At Unbounce we love open source technologies. We build our awesome stuff on them and we contribute back as well. Knowing that a typical open source library itself depends on a bunch of other libraries, our applications end up being built on trees of dependencies. This could be a daunting thought: how can we build confidence that this doesn’t turn into a house of cards? I’m going to detail our approach in this short post.
Consider the image below: it’s the dependency tree of our new and upcoming page server application.
As you can see, there’s quite a few direct and transitive dependencies involved in this product. A bad apple could spoil it all. So we could be tempted to stay on versions of these dependencies that we know work great and never upgrade. But that would not be wise: we would miss on potential improvements and also fixes for issues we may have not yet encountered, but are lurking in the dark. Actually, for critical dependencies like Netty and Hazelcast, we want to proactively follow the latest releases as much as possible.
Testing is the only pragmatic way to find out that a dependency upgrade hasn’t broken anything. This sounds obvious, everyone tests right? Sure, but we do it systematically and thoroughly after each change in any of our dependencies.
Unsurprisingly, we have a battery of unit tests that exercise the code base. On top of that, we have an extra layer of integration tests that poke at the application as a whole. This first barrage of tests is already enough to catch the low hanging fruits among the potential regressions that an upgrade could have created. But it’s not enough.
We also systematically run a load test on a two-instance cluster of page server instances. We’ve built our load test in a way that it exercises the main features of the page server, instead of hitting just one URL. We randomize requests that produce variable outputs in order to ensure that there’s a correlation between requests and responses.
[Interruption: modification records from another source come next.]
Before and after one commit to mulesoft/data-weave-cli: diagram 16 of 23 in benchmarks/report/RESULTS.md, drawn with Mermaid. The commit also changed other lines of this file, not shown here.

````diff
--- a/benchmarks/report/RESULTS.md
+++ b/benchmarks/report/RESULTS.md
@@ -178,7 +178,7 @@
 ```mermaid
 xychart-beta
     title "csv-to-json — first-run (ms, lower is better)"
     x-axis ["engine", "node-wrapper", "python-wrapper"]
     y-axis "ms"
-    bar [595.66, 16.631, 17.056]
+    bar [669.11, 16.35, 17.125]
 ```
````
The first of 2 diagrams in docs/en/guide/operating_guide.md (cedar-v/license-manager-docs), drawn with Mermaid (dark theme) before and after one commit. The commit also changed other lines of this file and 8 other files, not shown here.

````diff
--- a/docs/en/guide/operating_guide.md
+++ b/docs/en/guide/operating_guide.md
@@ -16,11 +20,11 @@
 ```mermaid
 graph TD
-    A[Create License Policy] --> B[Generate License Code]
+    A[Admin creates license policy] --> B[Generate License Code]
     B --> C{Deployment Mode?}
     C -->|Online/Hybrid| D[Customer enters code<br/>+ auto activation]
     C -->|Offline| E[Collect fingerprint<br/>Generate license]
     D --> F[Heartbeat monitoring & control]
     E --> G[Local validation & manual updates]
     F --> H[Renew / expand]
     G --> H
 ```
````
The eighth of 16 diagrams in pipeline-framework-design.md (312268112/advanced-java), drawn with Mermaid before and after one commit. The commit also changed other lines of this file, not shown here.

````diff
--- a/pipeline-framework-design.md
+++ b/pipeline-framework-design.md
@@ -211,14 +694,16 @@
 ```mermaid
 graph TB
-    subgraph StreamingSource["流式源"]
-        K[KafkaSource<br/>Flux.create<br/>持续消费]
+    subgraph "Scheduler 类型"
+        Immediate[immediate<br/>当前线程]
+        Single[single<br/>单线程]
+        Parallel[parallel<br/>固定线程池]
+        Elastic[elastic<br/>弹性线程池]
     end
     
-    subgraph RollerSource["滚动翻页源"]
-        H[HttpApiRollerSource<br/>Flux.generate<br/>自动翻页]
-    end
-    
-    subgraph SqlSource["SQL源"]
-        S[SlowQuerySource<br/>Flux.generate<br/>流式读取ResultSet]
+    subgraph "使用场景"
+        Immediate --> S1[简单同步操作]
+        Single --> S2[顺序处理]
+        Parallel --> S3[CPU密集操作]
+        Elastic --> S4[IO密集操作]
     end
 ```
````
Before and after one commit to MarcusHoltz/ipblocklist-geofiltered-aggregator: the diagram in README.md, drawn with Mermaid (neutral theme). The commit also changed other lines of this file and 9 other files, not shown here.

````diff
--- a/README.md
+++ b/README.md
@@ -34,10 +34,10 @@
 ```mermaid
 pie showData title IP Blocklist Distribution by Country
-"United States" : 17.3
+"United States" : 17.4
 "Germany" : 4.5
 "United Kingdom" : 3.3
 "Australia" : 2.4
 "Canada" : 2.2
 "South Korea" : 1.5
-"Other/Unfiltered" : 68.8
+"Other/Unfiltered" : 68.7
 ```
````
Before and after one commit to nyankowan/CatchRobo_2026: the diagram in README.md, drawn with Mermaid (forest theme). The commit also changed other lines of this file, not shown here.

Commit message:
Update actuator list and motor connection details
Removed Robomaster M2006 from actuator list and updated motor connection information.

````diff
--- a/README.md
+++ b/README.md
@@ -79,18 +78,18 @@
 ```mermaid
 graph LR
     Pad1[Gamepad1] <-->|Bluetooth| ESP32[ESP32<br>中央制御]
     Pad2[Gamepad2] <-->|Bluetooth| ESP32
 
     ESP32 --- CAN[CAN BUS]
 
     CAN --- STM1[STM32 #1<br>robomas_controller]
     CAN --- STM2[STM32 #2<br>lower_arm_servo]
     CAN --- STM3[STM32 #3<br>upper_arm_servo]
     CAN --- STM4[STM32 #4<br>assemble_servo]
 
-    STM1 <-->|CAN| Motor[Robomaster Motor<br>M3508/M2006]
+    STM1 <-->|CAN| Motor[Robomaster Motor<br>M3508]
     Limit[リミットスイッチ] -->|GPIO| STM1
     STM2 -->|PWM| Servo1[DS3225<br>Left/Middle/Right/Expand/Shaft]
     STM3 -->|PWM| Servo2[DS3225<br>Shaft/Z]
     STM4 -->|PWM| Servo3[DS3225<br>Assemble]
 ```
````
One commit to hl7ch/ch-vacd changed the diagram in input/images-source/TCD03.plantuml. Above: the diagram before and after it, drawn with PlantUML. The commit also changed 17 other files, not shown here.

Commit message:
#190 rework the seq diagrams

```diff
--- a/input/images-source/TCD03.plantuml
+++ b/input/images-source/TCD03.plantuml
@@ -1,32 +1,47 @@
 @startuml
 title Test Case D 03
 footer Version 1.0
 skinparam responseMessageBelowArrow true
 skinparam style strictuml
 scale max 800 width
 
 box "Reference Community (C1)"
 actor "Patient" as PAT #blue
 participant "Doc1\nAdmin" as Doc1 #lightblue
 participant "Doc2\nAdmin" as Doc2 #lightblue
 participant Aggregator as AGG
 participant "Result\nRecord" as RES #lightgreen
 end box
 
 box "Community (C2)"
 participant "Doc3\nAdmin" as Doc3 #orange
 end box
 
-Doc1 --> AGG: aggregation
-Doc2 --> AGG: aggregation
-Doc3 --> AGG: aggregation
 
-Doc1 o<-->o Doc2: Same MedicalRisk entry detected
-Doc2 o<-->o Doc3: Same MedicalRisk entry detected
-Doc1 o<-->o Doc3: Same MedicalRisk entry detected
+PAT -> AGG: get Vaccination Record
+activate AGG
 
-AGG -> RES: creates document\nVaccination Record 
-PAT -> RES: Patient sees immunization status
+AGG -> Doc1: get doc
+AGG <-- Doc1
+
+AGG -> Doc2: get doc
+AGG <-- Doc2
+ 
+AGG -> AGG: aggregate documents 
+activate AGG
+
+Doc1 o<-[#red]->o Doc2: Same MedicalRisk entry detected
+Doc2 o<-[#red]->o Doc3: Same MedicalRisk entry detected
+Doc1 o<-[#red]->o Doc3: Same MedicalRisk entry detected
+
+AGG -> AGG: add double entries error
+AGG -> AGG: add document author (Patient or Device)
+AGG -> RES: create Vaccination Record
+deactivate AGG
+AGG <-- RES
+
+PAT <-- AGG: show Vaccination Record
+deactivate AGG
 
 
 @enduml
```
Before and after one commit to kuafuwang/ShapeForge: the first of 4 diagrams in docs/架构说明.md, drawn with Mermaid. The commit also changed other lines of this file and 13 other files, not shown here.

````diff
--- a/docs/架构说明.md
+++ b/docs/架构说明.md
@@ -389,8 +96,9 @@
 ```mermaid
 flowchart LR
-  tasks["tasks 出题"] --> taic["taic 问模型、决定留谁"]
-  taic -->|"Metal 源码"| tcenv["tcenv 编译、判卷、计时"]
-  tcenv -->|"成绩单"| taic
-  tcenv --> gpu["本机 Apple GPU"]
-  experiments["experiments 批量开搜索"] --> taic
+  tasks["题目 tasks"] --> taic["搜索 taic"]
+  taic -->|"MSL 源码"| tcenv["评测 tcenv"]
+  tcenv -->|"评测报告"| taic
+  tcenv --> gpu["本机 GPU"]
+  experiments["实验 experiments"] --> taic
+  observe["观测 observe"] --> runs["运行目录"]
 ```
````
Indeed, a server failing catastrophically could well be serving responses for the wrong requests.
For us, it’s essential to run this load test in a cluster because, since we use a distributed cache, it allows detecting potential serialization issues that do not occur in non-clustered mode. In the load test, we randomize which server is hit per round of requests in order to have a mix of local and distributed cache hits.
After the load test is done, we end up with a round of memory profiling on each node in order to find out any memory leak that could have been introduced by the dependency change. It also allows us to find out if a library has changed its memory usage. Having this knowledge upfront is extremely valuable prior to a production release: picture the memory graphs of your servers going up suddenly without a good reason for it…
So far, this strategy has served us well, as we’ve been able to catch issues, report them and ponder until they were fixed to upgrade to the next release. But what’s your strategy for upgrading dependencies? Any story you’d like to share with us?